I have made bottarga a few times now and have used trevally roe as the egg sacks are quite large and the eggs are very small. Traditionally it is grated over seafood pasta dishes; personally I put it on lots of things – pasta, omelettes and a personal favourite – sliced and drizzled with olive oil. The curing process concentrates the flavour, so a little bit goes a long way. It’s best used as a finishing condiment rather than adding during the cooking process as cooking the bottarga will alter the flavour.
Whole fish roe/egg sacks (small eggs are best)
When making bottarga use the freshest fish roe possible and ensure that the membrane surrounding the eggs is intact.
Tidy up the fish roe by discarding any hanging membrane pieces, blood clots etc.

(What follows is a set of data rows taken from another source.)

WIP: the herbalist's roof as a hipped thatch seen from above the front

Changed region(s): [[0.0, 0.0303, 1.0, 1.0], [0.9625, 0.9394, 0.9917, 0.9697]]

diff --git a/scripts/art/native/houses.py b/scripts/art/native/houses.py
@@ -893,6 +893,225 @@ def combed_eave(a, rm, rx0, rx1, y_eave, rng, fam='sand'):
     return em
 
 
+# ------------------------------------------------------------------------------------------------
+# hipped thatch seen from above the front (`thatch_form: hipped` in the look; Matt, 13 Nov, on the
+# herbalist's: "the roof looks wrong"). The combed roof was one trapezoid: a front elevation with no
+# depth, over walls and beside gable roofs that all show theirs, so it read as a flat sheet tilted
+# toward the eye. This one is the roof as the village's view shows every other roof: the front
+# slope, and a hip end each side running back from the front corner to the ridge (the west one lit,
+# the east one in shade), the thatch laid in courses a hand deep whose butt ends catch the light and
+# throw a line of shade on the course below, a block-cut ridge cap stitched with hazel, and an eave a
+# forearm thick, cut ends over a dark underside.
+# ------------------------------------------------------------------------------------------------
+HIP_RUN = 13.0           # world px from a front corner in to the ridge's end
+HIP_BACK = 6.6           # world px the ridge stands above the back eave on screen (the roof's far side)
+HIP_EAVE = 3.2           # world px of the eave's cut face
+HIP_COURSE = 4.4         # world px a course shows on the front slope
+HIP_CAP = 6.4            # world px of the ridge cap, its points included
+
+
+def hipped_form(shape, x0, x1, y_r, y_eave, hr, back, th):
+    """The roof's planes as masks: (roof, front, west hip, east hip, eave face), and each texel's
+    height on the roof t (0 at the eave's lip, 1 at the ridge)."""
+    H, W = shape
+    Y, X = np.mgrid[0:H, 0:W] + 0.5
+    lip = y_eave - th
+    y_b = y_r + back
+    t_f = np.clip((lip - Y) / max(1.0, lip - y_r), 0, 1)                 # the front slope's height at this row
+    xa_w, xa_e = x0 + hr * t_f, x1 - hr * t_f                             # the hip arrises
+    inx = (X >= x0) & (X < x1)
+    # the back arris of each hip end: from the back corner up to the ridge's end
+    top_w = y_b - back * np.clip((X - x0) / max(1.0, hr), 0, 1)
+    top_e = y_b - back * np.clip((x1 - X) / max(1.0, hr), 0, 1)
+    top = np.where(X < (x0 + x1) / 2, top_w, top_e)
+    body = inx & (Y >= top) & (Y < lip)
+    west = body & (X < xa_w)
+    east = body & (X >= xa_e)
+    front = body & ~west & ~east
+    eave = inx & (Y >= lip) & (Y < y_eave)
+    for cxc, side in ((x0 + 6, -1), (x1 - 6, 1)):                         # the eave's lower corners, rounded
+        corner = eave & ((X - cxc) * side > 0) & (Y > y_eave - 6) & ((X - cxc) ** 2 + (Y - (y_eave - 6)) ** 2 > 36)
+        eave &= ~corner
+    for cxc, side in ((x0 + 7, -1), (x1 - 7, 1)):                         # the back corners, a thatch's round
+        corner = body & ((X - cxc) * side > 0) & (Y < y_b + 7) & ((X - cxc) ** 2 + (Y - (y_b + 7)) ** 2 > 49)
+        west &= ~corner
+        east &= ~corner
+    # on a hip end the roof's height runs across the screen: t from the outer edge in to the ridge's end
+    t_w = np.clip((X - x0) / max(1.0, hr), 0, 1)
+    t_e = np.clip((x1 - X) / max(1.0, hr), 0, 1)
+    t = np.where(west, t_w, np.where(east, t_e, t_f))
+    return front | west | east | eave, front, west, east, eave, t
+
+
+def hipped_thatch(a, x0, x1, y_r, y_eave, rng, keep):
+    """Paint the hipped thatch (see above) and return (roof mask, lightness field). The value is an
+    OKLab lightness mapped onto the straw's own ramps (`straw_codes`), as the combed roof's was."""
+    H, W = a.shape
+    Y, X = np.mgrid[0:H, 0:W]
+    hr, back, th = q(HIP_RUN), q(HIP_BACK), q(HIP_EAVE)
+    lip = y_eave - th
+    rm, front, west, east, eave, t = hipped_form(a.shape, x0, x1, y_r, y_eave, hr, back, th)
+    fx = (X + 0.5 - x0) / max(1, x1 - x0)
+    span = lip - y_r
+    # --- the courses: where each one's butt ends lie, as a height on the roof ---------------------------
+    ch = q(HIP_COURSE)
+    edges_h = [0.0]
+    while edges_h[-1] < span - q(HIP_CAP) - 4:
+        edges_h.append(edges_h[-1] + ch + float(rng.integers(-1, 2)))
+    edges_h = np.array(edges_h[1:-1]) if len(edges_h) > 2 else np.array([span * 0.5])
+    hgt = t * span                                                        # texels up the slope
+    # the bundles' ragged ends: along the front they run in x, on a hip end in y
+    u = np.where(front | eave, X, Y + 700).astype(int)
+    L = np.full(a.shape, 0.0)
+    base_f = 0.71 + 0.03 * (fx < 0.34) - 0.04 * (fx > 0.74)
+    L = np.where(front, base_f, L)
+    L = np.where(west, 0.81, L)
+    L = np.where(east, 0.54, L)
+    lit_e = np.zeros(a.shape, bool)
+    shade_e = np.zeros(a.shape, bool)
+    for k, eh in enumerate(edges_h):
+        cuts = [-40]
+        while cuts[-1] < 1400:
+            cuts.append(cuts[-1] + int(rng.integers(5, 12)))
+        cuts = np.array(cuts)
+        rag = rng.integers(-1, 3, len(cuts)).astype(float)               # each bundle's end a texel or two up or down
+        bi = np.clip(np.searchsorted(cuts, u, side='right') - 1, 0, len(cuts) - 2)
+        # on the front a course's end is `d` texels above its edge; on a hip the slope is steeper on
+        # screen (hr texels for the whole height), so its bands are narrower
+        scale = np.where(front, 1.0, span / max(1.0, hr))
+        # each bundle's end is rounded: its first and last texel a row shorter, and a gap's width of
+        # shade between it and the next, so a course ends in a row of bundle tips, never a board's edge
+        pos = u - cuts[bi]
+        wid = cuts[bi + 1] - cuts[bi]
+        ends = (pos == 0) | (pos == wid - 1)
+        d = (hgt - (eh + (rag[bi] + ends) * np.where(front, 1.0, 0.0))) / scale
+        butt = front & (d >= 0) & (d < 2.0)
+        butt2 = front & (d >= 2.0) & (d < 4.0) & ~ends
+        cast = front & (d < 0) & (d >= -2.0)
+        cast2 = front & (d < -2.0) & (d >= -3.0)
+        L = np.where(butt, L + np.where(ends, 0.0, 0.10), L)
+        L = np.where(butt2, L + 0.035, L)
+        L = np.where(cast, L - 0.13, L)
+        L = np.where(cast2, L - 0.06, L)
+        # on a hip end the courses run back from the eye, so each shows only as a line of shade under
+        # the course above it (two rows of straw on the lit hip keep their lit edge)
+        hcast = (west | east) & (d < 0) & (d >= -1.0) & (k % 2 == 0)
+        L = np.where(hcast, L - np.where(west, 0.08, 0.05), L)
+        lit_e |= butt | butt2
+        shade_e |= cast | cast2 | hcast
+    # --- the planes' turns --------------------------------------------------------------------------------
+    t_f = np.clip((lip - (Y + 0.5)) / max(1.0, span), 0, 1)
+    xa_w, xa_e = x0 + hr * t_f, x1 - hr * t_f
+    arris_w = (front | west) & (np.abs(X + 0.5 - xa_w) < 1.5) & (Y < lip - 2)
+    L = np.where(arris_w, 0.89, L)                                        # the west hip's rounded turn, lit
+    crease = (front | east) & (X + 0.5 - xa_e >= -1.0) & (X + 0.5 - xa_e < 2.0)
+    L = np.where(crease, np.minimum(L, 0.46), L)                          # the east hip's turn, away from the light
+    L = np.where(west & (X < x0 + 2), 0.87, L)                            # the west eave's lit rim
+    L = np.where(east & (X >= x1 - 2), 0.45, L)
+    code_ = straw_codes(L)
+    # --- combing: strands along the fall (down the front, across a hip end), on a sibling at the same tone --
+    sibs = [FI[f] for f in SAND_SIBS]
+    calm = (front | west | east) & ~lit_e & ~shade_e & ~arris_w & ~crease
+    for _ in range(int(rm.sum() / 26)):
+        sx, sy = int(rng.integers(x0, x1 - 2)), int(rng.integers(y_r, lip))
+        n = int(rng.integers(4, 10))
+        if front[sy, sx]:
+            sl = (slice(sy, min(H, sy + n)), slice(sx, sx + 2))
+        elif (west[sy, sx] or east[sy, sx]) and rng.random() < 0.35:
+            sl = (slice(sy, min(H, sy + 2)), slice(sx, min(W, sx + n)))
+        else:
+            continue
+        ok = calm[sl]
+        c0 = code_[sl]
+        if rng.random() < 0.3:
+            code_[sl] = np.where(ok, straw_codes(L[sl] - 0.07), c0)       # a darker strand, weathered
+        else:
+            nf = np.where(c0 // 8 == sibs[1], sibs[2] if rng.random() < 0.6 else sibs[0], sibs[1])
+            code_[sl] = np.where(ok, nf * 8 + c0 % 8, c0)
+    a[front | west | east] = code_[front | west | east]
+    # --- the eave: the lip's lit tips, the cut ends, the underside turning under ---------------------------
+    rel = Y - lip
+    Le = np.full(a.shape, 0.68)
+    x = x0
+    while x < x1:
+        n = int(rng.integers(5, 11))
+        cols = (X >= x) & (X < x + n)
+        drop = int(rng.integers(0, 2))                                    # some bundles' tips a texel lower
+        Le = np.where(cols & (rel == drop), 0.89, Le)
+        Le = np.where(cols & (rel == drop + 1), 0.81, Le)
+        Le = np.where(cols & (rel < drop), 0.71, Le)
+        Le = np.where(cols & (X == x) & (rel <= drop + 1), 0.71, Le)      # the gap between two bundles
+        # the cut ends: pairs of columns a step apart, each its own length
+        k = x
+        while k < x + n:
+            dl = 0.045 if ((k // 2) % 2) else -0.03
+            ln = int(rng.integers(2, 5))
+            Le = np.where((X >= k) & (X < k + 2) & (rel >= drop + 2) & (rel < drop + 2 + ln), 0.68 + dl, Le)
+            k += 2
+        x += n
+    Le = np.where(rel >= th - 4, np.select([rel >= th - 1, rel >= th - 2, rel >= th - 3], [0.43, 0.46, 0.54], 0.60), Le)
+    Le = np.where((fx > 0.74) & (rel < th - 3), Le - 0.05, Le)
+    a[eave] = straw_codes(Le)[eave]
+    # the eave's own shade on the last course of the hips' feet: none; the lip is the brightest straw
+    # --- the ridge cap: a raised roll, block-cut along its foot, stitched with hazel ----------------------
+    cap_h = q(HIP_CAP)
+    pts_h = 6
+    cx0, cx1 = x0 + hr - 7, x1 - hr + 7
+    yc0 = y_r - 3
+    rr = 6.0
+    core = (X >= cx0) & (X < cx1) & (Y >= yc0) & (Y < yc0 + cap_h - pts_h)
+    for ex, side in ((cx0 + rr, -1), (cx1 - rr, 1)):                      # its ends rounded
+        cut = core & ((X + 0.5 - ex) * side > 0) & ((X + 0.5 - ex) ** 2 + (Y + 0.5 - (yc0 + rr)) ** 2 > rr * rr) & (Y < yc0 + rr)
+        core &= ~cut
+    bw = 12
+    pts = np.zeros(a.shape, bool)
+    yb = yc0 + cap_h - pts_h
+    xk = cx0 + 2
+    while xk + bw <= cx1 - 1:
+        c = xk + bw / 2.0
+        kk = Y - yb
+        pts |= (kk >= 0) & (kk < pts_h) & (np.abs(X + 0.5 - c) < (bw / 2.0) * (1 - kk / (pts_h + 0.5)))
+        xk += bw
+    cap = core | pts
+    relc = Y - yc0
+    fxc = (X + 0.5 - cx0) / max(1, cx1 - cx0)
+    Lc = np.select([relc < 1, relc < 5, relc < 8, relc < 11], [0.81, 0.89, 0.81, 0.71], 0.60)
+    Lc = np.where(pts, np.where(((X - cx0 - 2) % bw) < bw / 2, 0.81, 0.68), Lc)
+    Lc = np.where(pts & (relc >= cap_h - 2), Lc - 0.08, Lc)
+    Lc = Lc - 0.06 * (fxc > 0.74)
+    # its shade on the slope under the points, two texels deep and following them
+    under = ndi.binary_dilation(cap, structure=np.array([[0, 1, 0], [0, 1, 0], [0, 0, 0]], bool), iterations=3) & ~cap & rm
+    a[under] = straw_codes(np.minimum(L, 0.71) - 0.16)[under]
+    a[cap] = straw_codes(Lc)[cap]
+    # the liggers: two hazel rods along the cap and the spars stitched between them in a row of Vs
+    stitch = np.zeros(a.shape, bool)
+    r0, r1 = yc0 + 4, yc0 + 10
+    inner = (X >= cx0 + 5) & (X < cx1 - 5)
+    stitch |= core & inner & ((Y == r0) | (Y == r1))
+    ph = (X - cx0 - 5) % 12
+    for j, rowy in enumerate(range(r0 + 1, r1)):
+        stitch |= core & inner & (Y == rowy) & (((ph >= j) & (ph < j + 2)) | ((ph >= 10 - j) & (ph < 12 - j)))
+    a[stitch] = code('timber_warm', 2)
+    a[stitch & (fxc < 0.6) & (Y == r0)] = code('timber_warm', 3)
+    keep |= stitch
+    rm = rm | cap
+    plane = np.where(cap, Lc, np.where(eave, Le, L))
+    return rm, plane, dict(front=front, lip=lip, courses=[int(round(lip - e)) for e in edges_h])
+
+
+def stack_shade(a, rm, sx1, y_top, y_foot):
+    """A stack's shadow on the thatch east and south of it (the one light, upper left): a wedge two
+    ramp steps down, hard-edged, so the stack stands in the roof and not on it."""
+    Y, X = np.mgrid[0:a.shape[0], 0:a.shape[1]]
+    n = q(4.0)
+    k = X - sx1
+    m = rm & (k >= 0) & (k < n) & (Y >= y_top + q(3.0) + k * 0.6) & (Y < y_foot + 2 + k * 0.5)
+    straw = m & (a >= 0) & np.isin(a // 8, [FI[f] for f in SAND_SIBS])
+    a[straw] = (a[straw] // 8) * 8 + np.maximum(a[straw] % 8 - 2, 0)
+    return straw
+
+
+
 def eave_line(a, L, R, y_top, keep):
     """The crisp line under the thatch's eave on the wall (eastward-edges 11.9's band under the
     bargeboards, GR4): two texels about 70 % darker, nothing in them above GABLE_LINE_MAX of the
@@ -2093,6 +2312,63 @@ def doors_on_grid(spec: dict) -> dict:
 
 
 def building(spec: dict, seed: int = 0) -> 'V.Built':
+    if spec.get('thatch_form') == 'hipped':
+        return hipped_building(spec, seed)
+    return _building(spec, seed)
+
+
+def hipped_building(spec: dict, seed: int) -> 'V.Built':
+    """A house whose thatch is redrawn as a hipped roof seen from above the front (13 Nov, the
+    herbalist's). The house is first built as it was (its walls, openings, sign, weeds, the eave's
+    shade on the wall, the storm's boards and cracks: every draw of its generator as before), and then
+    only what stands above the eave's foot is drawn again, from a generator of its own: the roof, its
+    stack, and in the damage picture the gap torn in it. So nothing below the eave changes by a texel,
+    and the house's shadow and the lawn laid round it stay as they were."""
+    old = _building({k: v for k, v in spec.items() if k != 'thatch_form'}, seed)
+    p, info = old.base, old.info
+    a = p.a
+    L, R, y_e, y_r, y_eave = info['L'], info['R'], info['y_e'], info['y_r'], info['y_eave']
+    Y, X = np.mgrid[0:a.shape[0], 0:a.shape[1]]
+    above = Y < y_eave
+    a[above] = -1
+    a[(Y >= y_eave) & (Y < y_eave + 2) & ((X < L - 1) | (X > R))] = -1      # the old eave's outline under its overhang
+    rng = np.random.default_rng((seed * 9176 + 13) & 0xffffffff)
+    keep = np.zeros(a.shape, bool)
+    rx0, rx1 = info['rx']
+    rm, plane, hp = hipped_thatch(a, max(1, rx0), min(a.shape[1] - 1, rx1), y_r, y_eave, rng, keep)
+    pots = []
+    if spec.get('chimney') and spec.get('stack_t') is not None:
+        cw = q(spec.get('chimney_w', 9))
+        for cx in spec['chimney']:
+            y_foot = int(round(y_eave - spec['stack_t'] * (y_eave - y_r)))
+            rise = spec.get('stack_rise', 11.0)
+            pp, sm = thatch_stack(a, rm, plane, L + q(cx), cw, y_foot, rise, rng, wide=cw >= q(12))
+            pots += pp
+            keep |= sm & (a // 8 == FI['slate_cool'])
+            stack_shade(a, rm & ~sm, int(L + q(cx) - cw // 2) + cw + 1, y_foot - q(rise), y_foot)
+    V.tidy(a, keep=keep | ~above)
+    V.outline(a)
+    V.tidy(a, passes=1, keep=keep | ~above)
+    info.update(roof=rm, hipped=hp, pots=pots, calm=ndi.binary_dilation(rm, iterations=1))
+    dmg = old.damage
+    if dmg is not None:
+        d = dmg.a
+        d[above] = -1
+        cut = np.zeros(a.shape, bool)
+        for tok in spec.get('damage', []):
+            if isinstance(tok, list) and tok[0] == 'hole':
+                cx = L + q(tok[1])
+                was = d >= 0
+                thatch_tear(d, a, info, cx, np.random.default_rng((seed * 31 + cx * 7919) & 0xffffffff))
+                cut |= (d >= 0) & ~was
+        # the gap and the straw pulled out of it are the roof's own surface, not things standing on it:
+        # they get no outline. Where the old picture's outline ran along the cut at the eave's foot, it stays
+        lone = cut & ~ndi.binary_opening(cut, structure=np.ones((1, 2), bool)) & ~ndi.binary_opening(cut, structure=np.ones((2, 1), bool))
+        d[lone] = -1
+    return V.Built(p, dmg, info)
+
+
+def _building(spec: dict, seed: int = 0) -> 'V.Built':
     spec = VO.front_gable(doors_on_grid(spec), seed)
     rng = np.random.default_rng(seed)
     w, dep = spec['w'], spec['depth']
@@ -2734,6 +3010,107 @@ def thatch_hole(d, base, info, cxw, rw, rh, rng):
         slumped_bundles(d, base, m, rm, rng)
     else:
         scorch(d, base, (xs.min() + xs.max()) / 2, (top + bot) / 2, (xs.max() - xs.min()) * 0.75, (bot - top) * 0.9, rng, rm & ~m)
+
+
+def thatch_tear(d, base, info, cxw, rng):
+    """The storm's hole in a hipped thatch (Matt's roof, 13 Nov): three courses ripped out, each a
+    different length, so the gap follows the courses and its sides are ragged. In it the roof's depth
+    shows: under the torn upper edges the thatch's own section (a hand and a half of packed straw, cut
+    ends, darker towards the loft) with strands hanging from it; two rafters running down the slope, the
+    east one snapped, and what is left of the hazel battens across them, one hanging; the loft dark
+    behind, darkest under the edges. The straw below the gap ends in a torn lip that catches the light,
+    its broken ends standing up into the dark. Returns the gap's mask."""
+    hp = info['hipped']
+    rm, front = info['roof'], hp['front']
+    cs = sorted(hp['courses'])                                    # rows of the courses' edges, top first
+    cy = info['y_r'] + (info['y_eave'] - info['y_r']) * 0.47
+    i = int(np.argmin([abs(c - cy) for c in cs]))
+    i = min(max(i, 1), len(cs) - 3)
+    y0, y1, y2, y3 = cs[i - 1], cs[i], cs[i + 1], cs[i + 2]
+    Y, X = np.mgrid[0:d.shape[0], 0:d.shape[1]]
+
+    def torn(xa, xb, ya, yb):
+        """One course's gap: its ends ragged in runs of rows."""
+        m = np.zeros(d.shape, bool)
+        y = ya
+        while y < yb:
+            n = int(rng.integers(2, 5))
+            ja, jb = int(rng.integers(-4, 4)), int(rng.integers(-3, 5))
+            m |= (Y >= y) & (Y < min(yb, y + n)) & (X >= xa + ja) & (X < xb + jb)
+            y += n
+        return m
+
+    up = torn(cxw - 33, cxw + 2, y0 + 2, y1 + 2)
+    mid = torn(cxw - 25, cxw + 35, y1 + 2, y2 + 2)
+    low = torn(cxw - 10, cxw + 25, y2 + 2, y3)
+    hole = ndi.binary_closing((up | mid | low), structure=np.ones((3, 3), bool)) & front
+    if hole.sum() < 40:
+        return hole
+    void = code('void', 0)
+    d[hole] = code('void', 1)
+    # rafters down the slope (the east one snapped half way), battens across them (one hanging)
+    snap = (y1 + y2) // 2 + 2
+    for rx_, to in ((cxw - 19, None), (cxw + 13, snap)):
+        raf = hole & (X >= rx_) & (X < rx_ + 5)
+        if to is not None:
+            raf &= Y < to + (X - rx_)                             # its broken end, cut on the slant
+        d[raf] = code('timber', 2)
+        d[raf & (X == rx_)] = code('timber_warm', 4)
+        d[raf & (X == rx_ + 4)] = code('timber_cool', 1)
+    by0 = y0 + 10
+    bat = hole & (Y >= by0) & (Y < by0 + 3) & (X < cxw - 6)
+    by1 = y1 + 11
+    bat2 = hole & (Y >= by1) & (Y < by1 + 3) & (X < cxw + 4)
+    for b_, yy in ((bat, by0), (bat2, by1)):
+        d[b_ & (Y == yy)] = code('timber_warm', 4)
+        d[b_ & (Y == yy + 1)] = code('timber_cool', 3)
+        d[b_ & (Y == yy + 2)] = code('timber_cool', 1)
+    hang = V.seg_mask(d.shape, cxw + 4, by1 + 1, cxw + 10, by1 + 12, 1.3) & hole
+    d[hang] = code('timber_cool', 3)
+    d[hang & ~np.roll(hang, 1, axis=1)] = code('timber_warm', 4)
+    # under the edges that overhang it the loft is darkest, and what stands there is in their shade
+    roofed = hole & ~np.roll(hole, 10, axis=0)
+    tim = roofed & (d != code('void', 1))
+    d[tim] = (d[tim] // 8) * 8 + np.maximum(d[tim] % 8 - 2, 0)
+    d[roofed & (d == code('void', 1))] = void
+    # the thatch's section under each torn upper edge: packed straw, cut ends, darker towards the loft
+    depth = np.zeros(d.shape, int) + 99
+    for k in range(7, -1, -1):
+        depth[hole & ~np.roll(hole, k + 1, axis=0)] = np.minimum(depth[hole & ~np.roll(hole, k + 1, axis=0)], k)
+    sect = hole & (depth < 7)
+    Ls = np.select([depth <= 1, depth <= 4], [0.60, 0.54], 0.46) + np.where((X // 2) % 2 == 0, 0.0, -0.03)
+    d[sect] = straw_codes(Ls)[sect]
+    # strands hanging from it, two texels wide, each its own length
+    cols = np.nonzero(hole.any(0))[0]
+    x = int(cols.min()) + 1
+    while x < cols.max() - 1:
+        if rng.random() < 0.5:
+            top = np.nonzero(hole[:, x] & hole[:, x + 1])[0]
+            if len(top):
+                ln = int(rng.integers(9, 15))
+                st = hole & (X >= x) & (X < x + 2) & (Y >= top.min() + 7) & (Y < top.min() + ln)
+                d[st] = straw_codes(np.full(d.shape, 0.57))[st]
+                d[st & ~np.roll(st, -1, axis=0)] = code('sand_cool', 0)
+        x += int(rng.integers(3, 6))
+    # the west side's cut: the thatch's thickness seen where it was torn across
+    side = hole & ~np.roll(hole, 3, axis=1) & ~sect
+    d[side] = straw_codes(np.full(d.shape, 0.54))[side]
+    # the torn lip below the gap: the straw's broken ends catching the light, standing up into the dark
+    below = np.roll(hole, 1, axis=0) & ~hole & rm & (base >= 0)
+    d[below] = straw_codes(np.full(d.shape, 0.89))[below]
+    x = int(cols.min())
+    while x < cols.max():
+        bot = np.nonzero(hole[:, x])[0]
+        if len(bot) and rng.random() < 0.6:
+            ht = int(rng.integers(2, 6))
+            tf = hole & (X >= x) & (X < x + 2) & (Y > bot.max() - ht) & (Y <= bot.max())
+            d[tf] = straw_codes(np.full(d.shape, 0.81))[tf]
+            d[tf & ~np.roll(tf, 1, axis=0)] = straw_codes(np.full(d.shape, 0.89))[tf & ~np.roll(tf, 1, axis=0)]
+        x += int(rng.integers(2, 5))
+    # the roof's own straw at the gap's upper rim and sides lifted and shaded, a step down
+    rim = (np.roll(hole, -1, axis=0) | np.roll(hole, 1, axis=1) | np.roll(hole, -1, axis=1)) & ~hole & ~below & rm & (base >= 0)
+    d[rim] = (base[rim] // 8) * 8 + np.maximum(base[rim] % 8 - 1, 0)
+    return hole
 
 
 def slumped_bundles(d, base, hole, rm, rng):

Pat down the roe with paper towel and place into a large, non metallic bowl.
Make up a 1% salt brine solution (10 grams salt in 1L of cold water) and soak the roe overnight in the brine solution. The brine will change colour – don’t be alarmed!
Remove the roe from the brine and pat dry with paper towel.
Coat the roe with olive oil for 3-4 hours, turning once to apply a second coat of olive oil.
Lay paper towel across a large flat tray and liberally sprinkle salt to cover the paper towel. Lay the roe on the salt. If you have the room, try and ensure that the roe does not touch.
Cover the top of the roe with salt and place in the refrigerator for 2-3 days. The time will vary depending on the size of the roe.
Twice a day completely replace the paper towel and salt.
After 2-3 days the roe will be noticeably firmer. If it is hard it’s gone too far and will be very salty. Rinse of any excess salt and pat dry with paper towel. Lightly brush with olive oil again.
With a sharp object, such as a skewer, carefully make some holes at the top of the roe (try not to tear the roe sacks). Thread twine and hang in a cool dry place or at the back of the refrigerator for around 10-14 days. Again, the time will depend on the size of your roe. Sometimes mine go over or under this time.
The roe will be quite firm to the touch and you should be able to slice it. Once bottarga is ready it can be thinly sliced or grated straight over a dish.